Democratic presidential candidate Bernie Sanders has a new national press secretary he hopes will help him win minority voters and smooth over relations with Black Lives Matter activists.

Symone Sanders (no relation to the candidate), has joined the campaign. A young black woman with a history of activism, she left the Campaign for Juvenile Justice to join Hillary Clinton's strongest challenger on the campaign trail.

Only 25 years old, Symone Sanders has spent many years working in politics an communications. A highlight of her early activism came in 2006, when as a member of Girls Inc. she introduced Bill Clinton at the end of the year fundraiser. Clinton told her that she "spoke so well, I kind of hate to follow you." Years later Clinton would mention Symone Sanders in his book Giving as a woman who had "come a long way and is going a lot further."
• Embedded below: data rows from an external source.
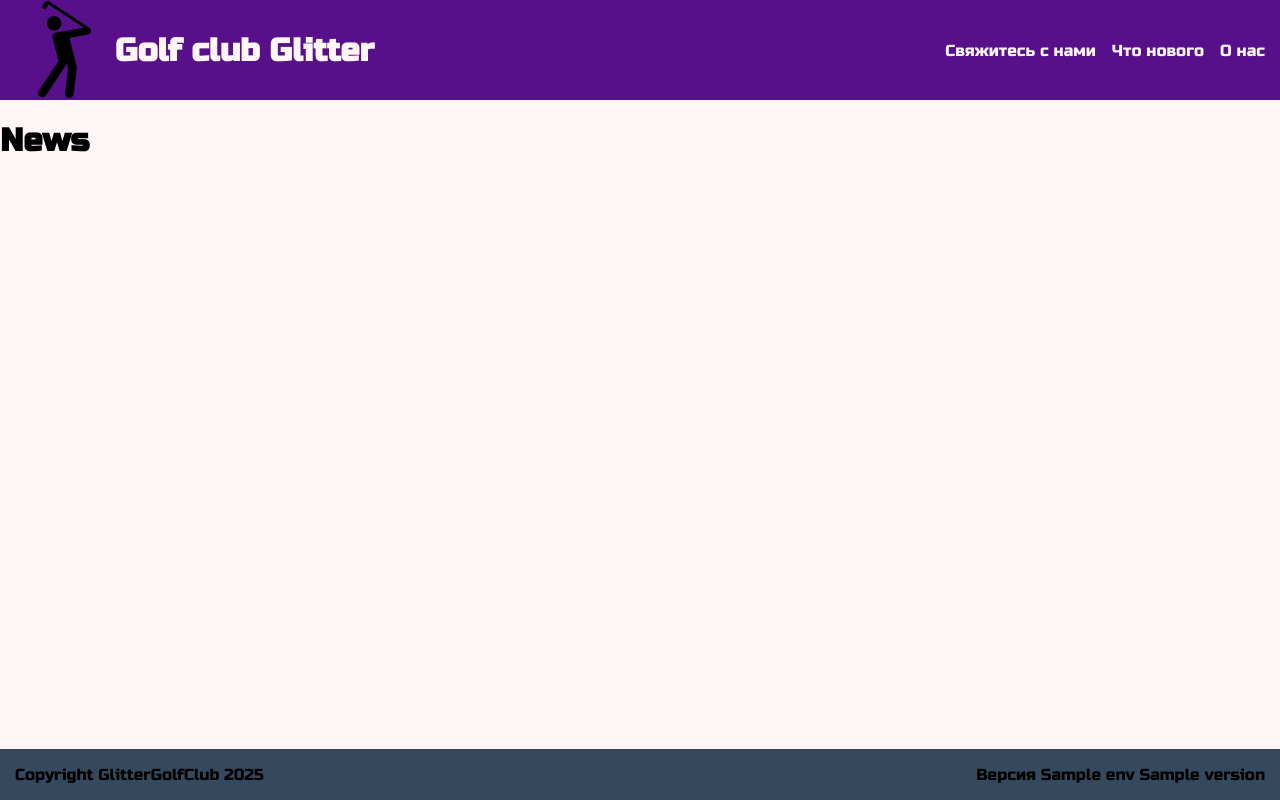
After one commit to myshhh-13/glittergolfclub, a Flask app: template app/templates/news.html in a window 1280 px wide. The commit adds this page. Run offline with Flask 3, Linux system fonts and the light colour scheme; the template is opened without the code that fills it: most values are stand-ins (such as "Sample title", 1, 10 or a date in 2020); parts of the project's set-up code (start-up, migrations or seed data) failed here and were passed over.

Commit message:
Test colors and add font

```diff
--- a/app/static/css/style.css
+++ b/app/static/css/style.css
@@ -7,20 +7,26 @@ html, body {
 body {
 	display: flex;
 	flex-direction: column;
+	font-family: "Russo One", serif;
+	font-weight: 400;
+	font-style: normal;
 }
 
 header {
 	display: flex;
 	flex: 0 0 7%;
-    background-color: #2c3e50;
 	align-items: center;
+	justify-content: space-between;
+	padding: 0 15px;
+	background-color: #571089;
+	color: #fef5f6;
 }
 
 main {
 	display: flex;
 	flex: 1 1 90%;
 	overflow: auto;
-    background-color: #ecf0f1;
+    background-color: #fef5f6;
 }
 
 footer {
@@ -28,6 +34,8 @@ footer {
 	flex: 0 0 3%;
     background-color: #34495e;
 	align-items: center;
+	justify-content: space-between;
+	padding: 0 15px;
 }
 
 .logo-container {
@@ -40,10 +48,7 @@ footer {
 .links-container {
 	display: flex;
 	align-items: center;
-	gap: 3rem;
-	position: absolute;
-	left: 50%;
-	transform: translateX(-50%);
+	gap: 1rem;
 }
 
 .links-container a{
--- a/app/templates/layout.html
+++ b/app/templates/layout.html
@@ -5,6 +5,7 @@
 		<title>{% block title %}{% endblock %}</title>
 		<link rel="stylesheet" href="static/css/style.css">
 		<script src="static/js/script.js"></script>
+		<link href="https://fonts.googleapis.com/css2?family=Russo+One&display=swap" rel="stylesheet">
 	</head>
 	<body>
 		<header>
@@ -22,7 +23,8 @@
 			{% block content %}{% endblock %}
 		</main>
 		<footer>
-			<p> Версия {{ env }} {{ version }} </p>
+			<p>Copyright GlitterGolfClub 2025</p>
+			<p>Версия {{ env }} {{ version }} </p>
 		</footer>
 	</body>
 </html>
--- /dev/null
+++ b/app/templates/news.html
@@ -0,0 +1,9 @@
+{% extends "layout.html" %}
+
+{% block title %}{{ title }}{% endblock %}
+
+{% block content %}
+	<div>
+		<h1>News</h1>
+	</div>
+{% endblock %}
```
Also changed, not shown: app/routes.py (+15 -0 lines), app/templates/about.html (added, +9 -0 lines), app/templates/contactus.html (added, +9 -0 lines), app/static/img/icon.png.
When Sanders introduced herself to a 27,500-person crowd at the Bernie Sanders rally on Sunday night, opening up for the Vermont senator, she warmed up the crowd by saying things like the candidate himself has often said, such as "Black Lives Matter" and "these killings must end." But the difference between Bernie and Symone is authenticity.

Bernie Sanders has struggled to win over minority voters during his campaign, a major obstacle to becoming a legitimate threat to Clinton's nomination. He has also been shouted down by Black Lives Matter activists who have protested his speeches to progressive audiences, creating awkward situations for a politician who bills himself as a lifelong supporter of the civil rights movement.

"It is very important that we say the words 'black lives matter,' Symone Sanders said at the rally. "But it's also important to have people in political office who are going to turn those words into action. No candidate for president is going to fight harder for criminal justice reform and racial justice issues than Senator Bernie Sanders."

Symone Sanders went on to list off the names of those African Americans killed by police officers during the past year, to loud applause. When Bernie Sander tried to speak to similar topics at Netroots Nation last month, he was booed off the stage.

"When you look into your hearts, deep into your hearts, you know which candidate for president will shut down the private prison industry, mandatory minimums, the death penalty," Symone Sanders said. "You know which candidate will have alternatives to incarceration for nonviolent offenders, and which candidate will really use his justice department to protect black lives."

After her speech Bernie took to the stage. Not a single protester interrupted. The Sander campaign hopes this is a signal of what is to come when he next speaks to a more neutral progressive audience.